"Our job is to provide long-range learning opportunities for kids so they are ready to pursue the challenging math and science courses," Dr. Katie Blanding, STEM outreach coordinator for RDECOM, said.
"First off, we have a willing body of people on post with programs that engage both on and off the installation. Second, we have facilities. Third, we have opportunities for teachers and students to spend time with us both in the schools and on the installation," Martin said.
The industry panelists conveyed how STEM is seen by them through the prism of workforce development.
"We see STEM as our life blood," Glen Bassett, Site Executive and Director of Advanced Communications and Countermeasures, Raytheon, said.
"With corporate involvement, we look for short-term goals. But when you are talking about education, it is really a long-term pursuit," Nicole Funk, Senior Vice President, Booz Allen Hamilton, said.
Funk also commented on how STEM has begun to become ingrained in the culture of students, educators and industry.
"STEM is growing fast. I think every place I go, I hear about it. A lot of programs are adding STEM to the conversation," she said.
The education panelists reiterated the change they are witnessing in the perception of STEM education and its participants.
"APG has provided a destination for the kid who aspires in STEM subjects. We're creating a culture with long-term goals ahead," Dr. Jeffrey Lawson, executive director for high school education in Cecil County said.
Dr. Stephen Pannill, president of Cecil College, led the higher education panel and continued on that theme by expressing the need to celebrate students and professionals who excel in STEM, rather than pop culture icons.
"We need to highlight the heroes in the STEM fields and make them as important and significant to folks as our sports heroes," he said.
Pannill's comments echo remarks made by President Barack Obama during last month's State of the Union address.
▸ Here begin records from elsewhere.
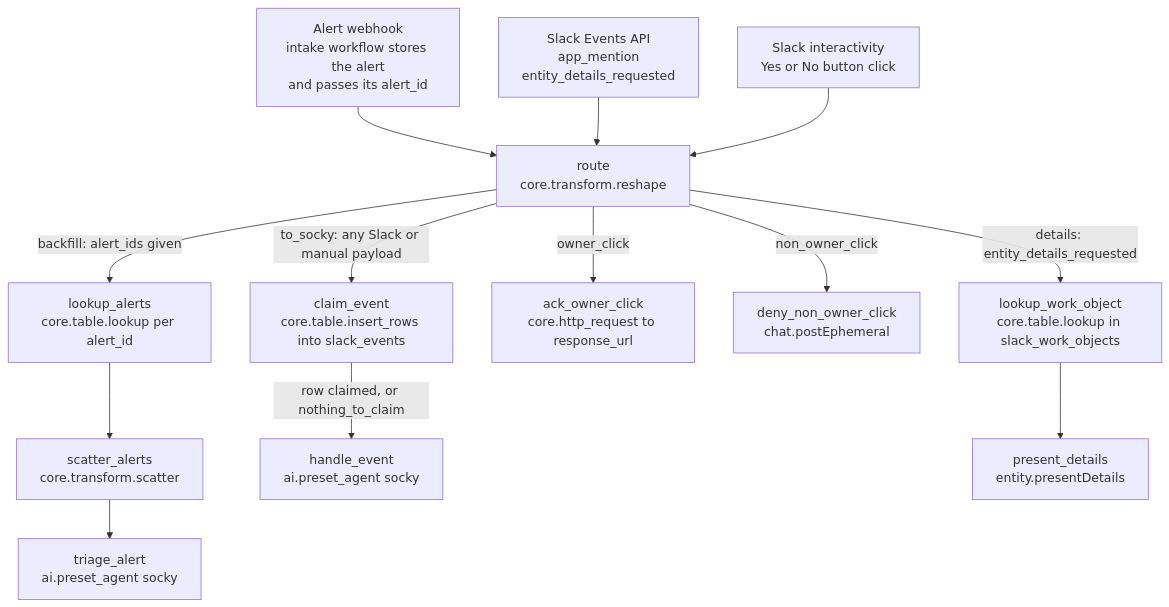
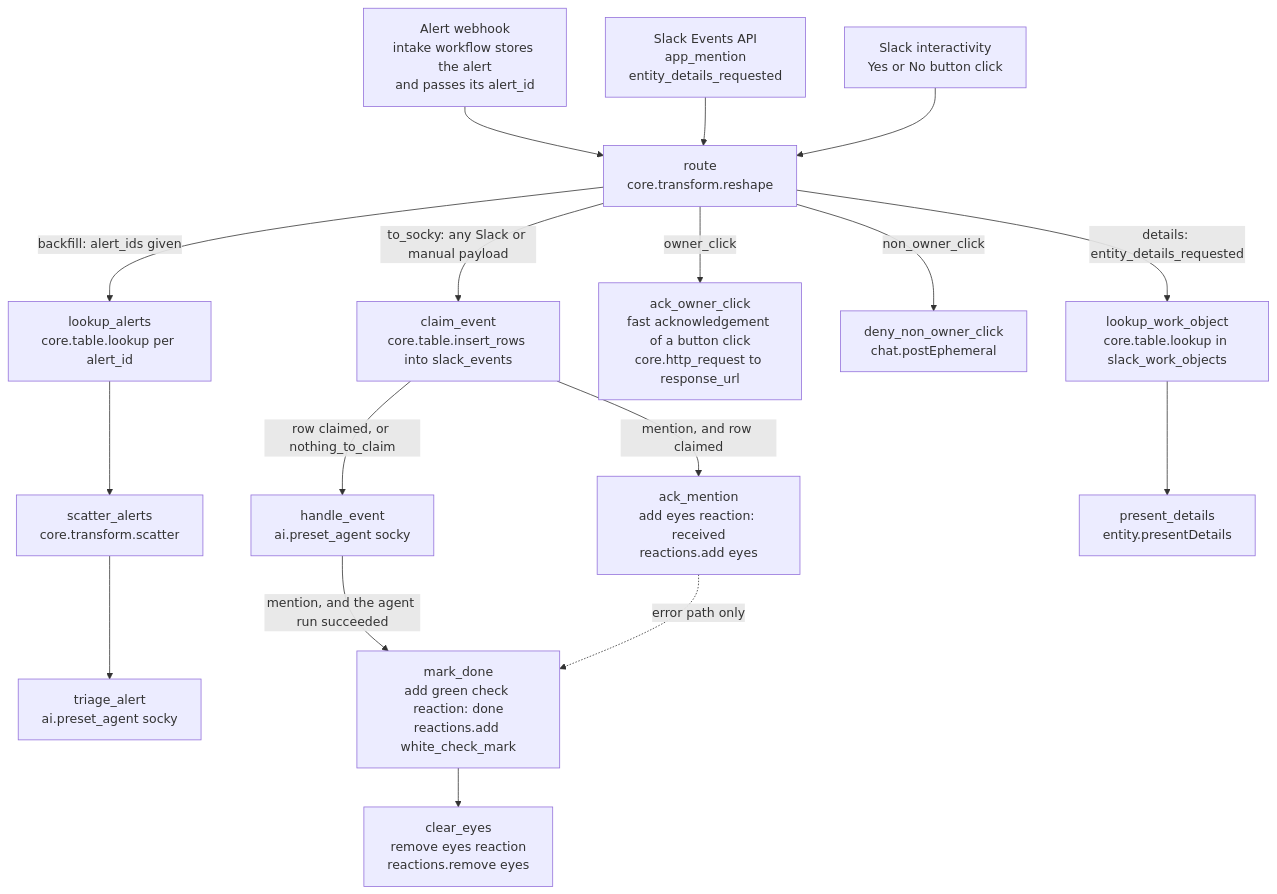
Before and after one commit to TracecatHQ/tracecat: the diagram in examples/001-distributed-alerting/workflow.md, drawn with Mermaid. The commit also changed other lines of this file and 4 other files, not shown here.

````diff
--- a/examples/001-distributed-alerting/workflow.md
+++ b/examples/001-distributed-alerting/workflow.md
@@ -7,25 +7,30 @@
 ```mermaid
 flowchart TD
     t_alert["Alert webhook<br/>intake workflow stores the alert<br/>and passes its alert_id"]
     t_events["Slack Events API<br/>app_mention<br/>entity_details_requested"]
     t_click["Slack interactivity<br/>Yes or No button click"]
 
     route["route<br/>core.transform.reshape"]
 
     t_alert --> route
     t_events --> route
     t_click --> route
 
     route -->|"backfill: alert_ids given"| lookup_alerts["lookup_alerts<br/>core.table.lookup per alert_id"]
     lookup_alerts --> scatter_alerts["scatter_alerts<br/>core.transform.scatter"]
     scatter_alerts --> triage_alert["triage_alert<br/>ai.preset_agent socky"]
 
     route -->|"to_socky: any Slack or manual payload"| claim_event["claim_event<br/>core.table.insert_rows into slack_events"]
     claim_event -->|"row claimed, or nothing_to_claim"| handle_event["handle_event<br/>ai.preset_agent socky"]
 
-    route -->|"owner_click"| ack_owner_click["ack_owner_click<br/>core.http_request to response_url"]
+    claim_event -->|"mention, and row claimed"| ack_mention["ack_mention<br/>add eyes reaction: received<br/>reactions.add eyes"]
+    handle_event -->|"mention, and the agent run succeeded"| mark_done["mark_done<br/>add green check reaction: done<br/>reactions.add white_check_mark"]
+    ack_mention -.->|"error path only"| mark_done
+    mark_done --> clear_eyes["clear_eyes<br/>remove eyes reaction<br/>reactions.remove eyes"]
+
+    route -->|"owner_click"| ack_owner_click["ack_owner_click<br/>fast acknowledgement of a button click<br/>core.http_request to response_url"]
     route -->|"non_owner_click"| deny_non_owner_click["deny_non_owner_click<br/>chat.postEphemeral"]
 
     route -->|"details: entity_details_requested"| lookup_work_object["lookup_work_object<br/>core.table.lookup in slack_work_objects"]
     lookup_work_object --> present_details["present_details<br/>entity.presentDetails"]
 ```
````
During his speech, Obama said, "We need to teach our kids that it's not just the winner of the Super Bowl who deserves to be celebrated, but the winner of the science fair."
As the summit drew to a close, Martin stressed the need to continue similar summits in the future to build on previous achievements.
"The intent here isn't simply to just have one meeting and then walk away and call that success. We'll have some follow-up activities and we will continue the dialogue," he said.
Martin then laid out his plan for the next summit. He requested volunteer team leaders for four workgroups: lighting the spark, teacher enrichment, curriculum enhancement and strategic communications. After team leaders were assigned, attendees were invited to sign up and join one of the workgroups with an eye toward the next summit.
"We'd like the groups to get together and have some discussion on how to normalize the data we've heard here. Then, perhaps, come to the next summit with recommendations on what we should collectively do," Martin said.
The next STEM summit has been tentatively scheduled for Apr. 28.